→ Exercise objective:
Extract every record, keeping each one exactly as it is.

→ Input data:
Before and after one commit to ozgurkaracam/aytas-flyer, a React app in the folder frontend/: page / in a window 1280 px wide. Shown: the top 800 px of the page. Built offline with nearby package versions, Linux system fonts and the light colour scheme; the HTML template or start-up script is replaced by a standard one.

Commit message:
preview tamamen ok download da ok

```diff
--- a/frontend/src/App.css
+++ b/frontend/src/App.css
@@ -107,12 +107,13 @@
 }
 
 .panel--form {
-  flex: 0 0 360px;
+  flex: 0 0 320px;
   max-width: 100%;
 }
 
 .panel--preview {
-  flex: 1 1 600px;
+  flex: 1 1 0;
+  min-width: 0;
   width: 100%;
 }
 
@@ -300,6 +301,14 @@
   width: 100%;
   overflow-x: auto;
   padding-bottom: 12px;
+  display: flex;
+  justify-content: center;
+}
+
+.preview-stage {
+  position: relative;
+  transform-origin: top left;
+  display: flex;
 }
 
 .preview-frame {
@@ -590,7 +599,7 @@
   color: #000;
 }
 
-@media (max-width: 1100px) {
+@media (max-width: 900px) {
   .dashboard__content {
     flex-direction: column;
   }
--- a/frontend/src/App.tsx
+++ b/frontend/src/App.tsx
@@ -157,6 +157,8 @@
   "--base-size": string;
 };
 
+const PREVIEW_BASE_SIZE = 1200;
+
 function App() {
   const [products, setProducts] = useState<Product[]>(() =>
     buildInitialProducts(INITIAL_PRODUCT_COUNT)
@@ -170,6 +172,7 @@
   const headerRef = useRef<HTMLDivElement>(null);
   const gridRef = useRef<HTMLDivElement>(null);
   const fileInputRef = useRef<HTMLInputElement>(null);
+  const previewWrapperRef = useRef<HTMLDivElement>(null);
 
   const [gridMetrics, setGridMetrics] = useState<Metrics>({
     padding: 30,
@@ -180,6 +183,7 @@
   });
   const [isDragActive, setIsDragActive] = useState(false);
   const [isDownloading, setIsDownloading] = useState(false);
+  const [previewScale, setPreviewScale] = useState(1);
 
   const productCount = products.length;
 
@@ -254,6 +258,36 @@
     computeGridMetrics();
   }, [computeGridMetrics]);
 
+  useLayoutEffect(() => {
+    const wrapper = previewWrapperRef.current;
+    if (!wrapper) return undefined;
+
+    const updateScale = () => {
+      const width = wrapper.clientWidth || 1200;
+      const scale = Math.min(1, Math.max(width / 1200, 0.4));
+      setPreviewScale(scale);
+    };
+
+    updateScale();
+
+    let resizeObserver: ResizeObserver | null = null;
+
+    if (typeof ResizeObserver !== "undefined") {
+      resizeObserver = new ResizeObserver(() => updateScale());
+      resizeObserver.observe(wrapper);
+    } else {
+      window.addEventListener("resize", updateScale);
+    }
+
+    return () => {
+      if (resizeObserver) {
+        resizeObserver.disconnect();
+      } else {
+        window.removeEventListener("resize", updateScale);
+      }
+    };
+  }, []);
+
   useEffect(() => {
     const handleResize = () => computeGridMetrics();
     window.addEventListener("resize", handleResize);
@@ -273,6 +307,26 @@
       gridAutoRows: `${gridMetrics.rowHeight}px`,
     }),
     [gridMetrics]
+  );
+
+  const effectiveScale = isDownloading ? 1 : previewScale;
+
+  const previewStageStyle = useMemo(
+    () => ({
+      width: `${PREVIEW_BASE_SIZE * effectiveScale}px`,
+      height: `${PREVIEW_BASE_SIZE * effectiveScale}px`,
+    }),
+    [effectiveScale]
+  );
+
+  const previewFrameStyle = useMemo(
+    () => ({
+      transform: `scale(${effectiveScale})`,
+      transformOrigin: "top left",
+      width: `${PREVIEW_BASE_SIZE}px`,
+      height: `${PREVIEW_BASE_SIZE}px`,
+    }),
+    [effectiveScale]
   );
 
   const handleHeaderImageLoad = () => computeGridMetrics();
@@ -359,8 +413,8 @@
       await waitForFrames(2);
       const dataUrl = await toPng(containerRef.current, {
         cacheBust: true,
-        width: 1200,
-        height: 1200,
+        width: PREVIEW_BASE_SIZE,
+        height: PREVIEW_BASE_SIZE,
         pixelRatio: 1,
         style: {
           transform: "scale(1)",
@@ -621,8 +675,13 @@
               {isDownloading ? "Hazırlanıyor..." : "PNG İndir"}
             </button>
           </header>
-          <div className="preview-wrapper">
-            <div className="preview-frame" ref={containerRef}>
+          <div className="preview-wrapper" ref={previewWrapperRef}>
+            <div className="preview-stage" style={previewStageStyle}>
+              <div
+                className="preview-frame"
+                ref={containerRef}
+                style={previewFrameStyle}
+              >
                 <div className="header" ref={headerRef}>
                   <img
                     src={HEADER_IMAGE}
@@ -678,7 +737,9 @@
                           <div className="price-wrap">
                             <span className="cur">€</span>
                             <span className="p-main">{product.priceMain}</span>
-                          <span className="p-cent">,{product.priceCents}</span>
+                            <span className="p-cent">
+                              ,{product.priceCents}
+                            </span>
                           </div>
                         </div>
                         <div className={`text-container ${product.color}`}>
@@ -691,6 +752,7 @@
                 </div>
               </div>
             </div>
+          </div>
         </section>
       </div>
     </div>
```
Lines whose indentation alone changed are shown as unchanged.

→ Task solution:
Before and after one commit to ozgurkaracam/aytas-flyer, a React app in the folder frontend/: page / in a window 1280 px wide. Shown: the top 800 px of the page. Built offline with nearby package versions, Linux system fonts and the light colour scheme; the HTML template or start-up script is replaced by a standard one.

Commit message:
preview tamamen ok download da ok

```diff
--- a/frontend/src/App.css
+++ b/frontend/src/App.css
@@ -107,12 +107,13 @@
 }
 
 .panel--form {
-  flex: 0 0 360px;
+  flex: 0 0 320px;
   max-width: 100%;
 }
 
 .panel--preview {
-  flex: 1 1 600px;
+  flex: 1 1 0;
+  min-width: 0;
   width: 100%;
 }
 
@@ -300,6 +301,14 @@
   width: 100%;
   overflow-x: auto;
   padding-bottom: 12px;
+  display: flex;
+  justify-content: center;
+}
+
+.preview-stage {
+  position: relative;
+  transform-origin: top left;
+  display: flex;
 }
 
 .preview-frame {
@@ -590,7 +599,7 @@
   color: #000;
 }
 
-@media (max-width: 1100px) {
+@media (max-width: 900px) {
   .dashboard__content {
     flex-direction: column;
   }
--- a/frontend/src/App.tsx
+++ b/frontend/src/App.tsx
@@ -157,6 +157,8 @@
   "--base-size": string;
 };
 
+const PREVIEW_BASE_SIZE = 1200;
+
 function App() {
   const [products, setProducts] = useState<Product[]>(() =>
     buildInitialProducts(INITIAL_PRODUCT_COUNT)
@@ -170,6 +172,7 @@
   const headerRef = useRef<HTMLDivElement>(null);
   const gridRef = useRef<HTMLDivElement>(null);
   const fileInputRef = useRef<HTMLInputElement>(null);
+  const previewWrapperRef = useRef<HTMLDivElement>(null);
 
   const [gridMetrics, setGridMetrics] = useState<Metrics>({
     padding: 30,
@@ -180,6 +183,7 @@
   });
   const [isDragActive, setIsDragActive] = useState(false);
   const [isDownloading, setIsDownloading] = useState(false);
+  const [previewScale, setPreviewScale] = useState(1);
 
   const productCount = products.length;
 
@@ -254,6 +258,36 @@
     computeGridMetrics();
   }, [computeGridMetrics]);
 
+  useLayoutEffect(() => {
+    const wrapper = previewWrapperRef.current;
+    if (!wrapper) return undefined;
+
+    const updateScale = () => {
+      const width = wrapper.clientWidth || 1200;
+      const scale = Math.min(1, Math.max(width / 1200, 0.4));
+      setPreviewScale(scale);
+    };
+
+    updateScale();
+
+    let resizeObserver: ResizeObserver | null = null;
+
+    if (typeof ResizeObserver !== "undefined") {
+      resizeObserver = new ResizeObserver(() => updateScale());
+      resizeObserver.observe(wrapper);
+    } else {
+      window.addEventListener("resize", updateScale);
+    }
+
+    return () => {
+      if (resizeObserver) {
+        resizeObserver.disconnect();
+      } else {
+        window.removeEventListener("resize", updateScale);
+      }
+    };
+  }, []);
+
   useEffect(() => {
     const handleResize = () => computeGridMetrics();
     window.addEventListener("resize", handleResize);
@@ -273,6 +307,26 @@
       gridAutoRows: `${gridMetrics.rowHeight}px`,
     }),
     [gridMetrics]
+  );
+
+  const effectiveScale = isDownloading ? 1 : previewScale;
+
+  const previewStageStyle = useMemo(
+    () => ({
+      width: `${PREVIEW_BASE_SIZE * effectiveScale}px`,
+      height: `${PREVIEW_BASE_SIZE * effectiveScale}px`,
+    }),
+    [effectiveScale]
+  );
+
+  const previewFrameStyle = useMemo(
+    () => ({
+      transform: `scale(${effectiveScale})`,
+      transformOrigin: "top left",
+      width: `${PREVIEW_BASE_SIZE}px`,
+      height: `${PREVIEW_BASE_SIZE}px`,
+    }),
+    [effectiveScale]
   );
 
   const handleHeaderImageLoad = () => computeGridMetrics();
@@ -359,8 +413,8 @@
       await waitForFrames(2);
       const dataUrl = await toPng(containerRef.current, {
         cacheBust: true,
-        width: 1200,
-        height: 1200,
+        width: PREVIEW_BASE_SIZE,
+        height: PREVIEW_BASE_SIZE,
         pixelRatio: 1,
         style: {
           transform: "scale(1)",
@@ -621,8 +675,13 @@
               {isDownloading ? "Hazırlanıyor..." : "PNG İndir"}
             </button>
           </header>
-          <div className="preview-wrapper">
-            <div className="preview-frame" ref={containerRef}>
+          <div className="preview-wrapper" ref={previewWrapperRef}>
+            <div className="preview-stage" style={previewStageStyle}>
+              <div
+                className="preview-frame"
+                ref={containerRef}
+                style={previewFrameStyle}
+              >
                 <div className="header" ref={headerRef}>
                   <img
                     src={HEADER_IMAGE}
@@ -678,7 +737,9 @@
                           <div className="price-wrap">
                             <span className="cur">€</span>
                             <span className="p-main">{product.priceMain}</span>
-                          <span className="p-cent">,{product.priceCents}</span>
+                            <span className="p-cent">
+                              ,{product.priceCents}
+                            </span>
                           </div>
                         </div>
                         <div className={`text-container ${product.color}`}>
@@ -691,6 +752,7 @@
                 </div>
               </div>
             </div>
+          </div>
         </section>
       </div>
     </div>
```
Lines whose indentation alone changed are shown as unchanged.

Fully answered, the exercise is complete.